> _Edit difference data_:
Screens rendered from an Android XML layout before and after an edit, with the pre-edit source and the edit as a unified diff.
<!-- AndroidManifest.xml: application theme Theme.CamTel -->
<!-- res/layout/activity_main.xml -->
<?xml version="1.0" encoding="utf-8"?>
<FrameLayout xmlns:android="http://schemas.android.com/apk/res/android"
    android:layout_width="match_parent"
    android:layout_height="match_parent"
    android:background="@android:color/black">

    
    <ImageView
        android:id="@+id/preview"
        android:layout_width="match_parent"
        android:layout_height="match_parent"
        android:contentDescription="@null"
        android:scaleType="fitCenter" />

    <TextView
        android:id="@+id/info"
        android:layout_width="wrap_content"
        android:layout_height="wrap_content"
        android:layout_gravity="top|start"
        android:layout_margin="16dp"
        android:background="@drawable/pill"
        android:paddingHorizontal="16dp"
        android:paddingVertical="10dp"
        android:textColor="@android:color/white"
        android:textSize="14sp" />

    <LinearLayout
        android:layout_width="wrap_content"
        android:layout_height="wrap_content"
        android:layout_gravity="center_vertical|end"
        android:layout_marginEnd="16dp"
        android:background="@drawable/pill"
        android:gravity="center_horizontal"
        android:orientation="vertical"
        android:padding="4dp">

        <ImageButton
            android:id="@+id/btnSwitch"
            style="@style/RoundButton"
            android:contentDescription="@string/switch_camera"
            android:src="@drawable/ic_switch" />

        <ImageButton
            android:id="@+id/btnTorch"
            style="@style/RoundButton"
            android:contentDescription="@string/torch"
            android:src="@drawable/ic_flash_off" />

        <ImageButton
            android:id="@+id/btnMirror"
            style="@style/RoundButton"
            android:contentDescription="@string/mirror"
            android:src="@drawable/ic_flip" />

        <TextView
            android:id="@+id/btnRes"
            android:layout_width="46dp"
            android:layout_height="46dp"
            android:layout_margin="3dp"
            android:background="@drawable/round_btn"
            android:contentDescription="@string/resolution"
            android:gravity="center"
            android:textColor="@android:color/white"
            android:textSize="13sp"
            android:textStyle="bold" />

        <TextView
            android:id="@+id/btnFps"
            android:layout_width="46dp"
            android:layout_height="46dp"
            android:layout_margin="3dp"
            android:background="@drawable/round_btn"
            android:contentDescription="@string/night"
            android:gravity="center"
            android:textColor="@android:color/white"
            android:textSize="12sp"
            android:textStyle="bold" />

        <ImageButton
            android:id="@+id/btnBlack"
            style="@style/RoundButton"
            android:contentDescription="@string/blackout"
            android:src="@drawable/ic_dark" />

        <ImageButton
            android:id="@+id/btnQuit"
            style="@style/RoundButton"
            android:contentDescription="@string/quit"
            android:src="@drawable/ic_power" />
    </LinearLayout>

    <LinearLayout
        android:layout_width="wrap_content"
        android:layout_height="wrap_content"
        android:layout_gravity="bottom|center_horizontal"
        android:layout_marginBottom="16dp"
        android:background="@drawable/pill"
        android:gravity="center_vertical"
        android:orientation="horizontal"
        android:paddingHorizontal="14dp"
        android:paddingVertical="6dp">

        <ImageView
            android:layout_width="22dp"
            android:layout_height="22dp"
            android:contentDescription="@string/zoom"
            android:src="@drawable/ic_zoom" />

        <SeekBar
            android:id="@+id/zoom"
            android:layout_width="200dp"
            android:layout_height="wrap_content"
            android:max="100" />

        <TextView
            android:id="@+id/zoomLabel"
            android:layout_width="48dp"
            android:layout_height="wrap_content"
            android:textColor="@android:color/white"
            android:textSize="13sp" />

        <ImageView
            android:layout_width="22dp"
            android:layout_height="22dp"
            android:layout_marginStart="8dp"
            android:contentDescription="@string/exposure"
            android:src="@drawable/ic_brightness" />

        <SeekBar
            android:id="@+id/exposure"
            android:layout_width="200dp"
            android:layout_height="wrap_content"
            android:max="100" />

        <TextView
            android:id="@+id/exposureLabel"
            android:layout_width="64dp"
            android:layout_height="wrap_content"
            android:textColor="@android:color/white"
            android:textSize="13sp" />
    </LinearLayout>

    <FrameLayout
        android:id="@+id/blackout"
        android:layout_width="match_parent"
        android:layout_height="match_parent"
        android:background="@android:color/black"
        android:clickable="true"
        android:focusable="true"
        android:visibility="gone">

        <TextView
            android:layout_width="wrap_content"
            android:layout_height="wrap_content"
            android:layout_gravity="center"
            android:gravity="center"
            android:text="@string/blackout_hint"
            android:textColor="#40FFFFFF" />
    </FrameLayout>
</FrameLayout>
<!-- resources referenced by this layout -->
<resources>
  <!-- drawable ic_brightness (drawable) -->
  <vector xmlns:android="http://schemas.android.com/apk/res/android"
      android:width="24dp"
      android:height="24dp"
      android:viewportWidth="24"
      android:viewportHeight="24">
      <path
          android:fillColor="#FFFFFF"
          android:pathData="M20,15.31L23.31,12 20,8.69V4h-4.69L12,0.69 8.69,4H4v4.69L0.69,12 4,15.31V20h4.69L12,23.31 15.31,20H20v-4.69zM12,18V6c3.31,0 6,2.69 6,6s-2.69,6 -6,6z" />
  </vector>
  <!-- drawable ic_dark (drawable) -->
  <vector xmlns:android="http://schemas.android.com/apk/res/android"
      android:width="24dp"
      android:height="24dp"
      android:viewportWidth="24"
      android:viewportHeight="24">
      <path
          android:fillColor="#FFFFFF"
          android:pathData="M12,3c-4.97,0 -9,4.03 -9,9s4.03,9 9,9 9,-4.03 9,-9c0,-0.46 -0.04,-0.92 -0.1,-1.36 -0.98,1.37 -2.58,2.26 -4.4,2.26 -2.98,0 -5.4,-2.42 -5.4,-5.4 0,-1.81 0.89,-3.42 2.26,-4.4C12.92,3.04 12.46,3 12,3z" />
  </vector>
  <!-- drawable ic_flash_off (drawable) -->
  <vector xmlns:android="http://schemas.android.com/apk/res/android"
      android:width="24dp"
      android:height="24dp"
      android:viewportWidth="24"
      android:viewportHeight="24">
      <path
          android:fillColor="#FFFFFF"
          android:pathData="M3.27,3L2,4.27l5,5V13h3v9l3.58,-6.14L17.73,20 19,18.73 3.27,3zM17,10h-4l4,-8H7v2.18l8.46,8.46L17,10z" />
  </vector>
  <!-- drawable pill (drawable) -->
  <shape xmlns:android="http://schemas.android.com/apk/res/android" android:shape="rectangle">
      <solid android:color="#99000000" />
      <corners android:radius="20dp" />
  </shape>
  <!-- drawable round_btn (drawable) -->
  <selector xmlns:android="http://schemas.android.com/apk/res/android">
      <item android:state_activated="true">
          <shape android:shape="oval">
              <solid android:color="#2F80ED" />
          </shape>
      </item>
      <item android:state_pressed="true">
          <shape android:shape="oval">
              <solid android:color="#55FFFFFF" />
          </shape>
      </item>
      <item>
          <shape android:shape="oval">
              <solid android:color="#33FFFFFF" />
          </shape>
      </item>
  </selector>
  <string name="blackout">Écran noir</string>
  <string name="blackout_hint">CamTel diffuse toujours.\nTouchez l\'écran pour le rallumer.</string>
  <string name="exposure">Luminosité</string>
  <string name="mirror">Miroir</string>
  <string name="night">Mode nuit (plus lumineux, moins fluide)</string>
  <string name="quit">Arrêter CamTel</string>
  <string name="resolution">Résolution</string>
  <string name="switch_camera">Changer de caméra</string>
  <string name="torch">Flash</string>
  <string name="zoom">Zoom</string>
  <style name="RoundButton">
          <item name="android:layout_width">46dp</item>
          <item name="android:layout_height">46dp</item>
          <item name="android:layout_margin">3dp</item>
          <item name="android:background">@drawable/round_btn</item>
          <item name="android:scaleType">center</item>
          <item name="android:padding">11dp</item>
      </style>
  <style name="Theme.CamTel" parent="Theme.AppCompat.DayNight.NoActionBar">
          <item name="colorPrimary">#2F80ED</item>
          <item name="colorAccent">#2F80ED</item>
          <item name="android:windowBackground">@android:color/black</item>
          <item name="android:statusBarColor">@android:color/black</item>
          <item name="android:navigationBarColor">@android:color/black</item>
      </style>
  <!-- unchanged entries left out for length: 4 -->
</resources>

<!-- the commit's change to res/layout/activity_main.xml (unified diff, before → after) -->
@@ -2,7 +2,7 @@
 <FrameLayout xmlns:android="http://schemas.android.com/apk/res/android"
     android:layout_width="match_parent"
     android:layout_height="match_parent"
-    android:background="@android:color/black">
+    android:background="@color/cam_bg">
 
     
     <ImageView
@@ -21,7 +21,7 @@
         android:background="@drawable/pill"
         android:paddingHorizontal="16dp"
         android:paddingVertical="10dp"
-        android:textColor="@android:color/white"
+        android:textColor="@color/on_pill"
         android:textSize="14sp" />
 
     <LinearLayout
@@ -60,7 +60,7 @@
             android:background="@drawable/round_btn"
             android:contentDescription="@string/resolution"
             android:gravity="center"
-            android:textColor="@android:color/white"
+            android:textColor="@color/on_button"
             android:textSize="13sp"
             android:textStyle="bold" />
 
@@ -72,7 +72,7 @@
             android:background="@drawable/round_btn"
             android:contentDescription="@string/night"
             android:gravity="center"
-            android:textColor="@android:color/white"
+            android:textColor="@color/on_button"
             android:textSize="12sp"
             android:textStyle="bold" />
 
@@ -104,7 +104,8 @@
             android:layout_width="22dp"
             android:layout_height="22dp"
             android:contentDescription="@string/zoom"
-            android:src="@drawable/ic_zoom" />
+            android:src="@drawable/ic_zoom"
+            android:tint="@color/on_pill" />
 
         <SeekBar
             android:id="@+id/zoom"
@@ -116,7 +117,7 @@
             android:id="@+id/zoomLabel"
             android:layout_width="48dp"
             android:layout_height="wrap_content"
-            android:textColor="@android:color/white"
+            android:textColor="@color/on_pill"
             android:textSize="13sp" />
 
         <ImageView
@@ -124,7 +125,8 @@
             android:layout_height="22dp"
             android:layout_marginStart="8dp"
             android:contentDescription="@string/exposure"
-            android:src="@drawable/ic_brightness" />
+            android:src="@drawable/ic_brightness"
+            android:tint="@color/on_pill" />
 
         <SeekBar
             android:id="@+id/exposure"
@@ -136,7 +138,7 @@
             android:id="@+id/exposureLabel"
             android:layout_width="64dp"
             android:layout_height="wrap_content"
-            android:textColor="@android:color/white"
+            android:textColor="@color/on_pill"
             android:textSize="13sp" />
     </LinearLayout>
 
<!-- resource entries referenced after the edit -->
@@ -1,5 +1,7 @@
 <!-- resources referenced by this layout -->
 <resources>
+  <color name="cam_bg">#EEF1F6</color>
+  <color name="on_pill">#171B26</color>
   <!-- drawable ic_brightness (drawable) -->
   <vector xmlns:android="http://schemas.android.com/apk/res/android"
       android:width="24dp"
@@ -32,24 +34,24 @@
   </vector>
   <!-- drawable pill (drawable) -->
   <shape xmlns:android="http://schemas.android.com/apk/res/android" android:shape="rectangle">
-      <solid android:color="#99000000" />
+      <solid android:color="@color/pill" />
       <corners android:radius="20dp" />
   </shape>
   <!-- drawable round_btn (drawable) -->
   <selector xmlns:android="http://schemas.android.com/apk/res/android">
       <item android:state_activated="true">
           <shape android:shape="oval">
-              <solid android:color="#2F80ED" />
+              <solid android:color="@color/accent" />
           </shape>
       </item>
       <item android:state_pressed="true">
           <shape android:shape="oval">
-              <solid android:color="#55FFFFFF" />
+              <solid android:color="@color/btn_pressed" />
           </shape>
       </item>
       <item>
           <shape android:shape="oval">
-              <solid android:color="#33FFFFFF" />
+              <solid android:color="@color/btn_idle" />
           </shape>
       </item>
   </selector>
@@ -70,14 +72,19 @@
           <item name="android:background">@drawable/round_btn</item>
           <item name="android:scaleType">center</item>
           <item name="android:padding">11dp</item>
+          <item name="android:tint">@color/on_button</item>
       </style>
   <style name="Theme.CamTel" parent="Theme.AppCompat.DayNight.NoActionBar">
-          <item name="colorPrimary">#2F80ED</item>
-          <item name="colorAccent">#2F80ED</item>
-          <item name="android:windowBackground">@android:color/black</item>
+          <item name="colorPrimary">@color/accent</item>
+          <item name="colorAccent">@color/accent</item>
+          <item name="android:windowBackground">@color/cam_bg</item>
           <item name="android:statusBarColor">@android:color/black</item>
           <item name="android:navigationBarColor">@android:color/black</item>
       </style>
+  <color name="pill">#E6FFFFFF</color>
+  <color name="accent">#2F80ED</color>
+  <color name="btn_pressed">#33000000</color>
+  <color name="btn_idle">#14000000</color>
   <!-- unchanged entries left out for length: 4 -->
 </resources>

> _What to work on_:
When a line in the data contains the string "FrameLayout", copy that line.

> _Answer to this exercise_:
<FrameLayout xmlns:android="http://schemas.android.com/apk/res/android"
    <FrameLayout
    </FrameLayout>
</FrameLayout>
 <FrameLayout xmlns:android="http://schemas.android.com/apk/res/android"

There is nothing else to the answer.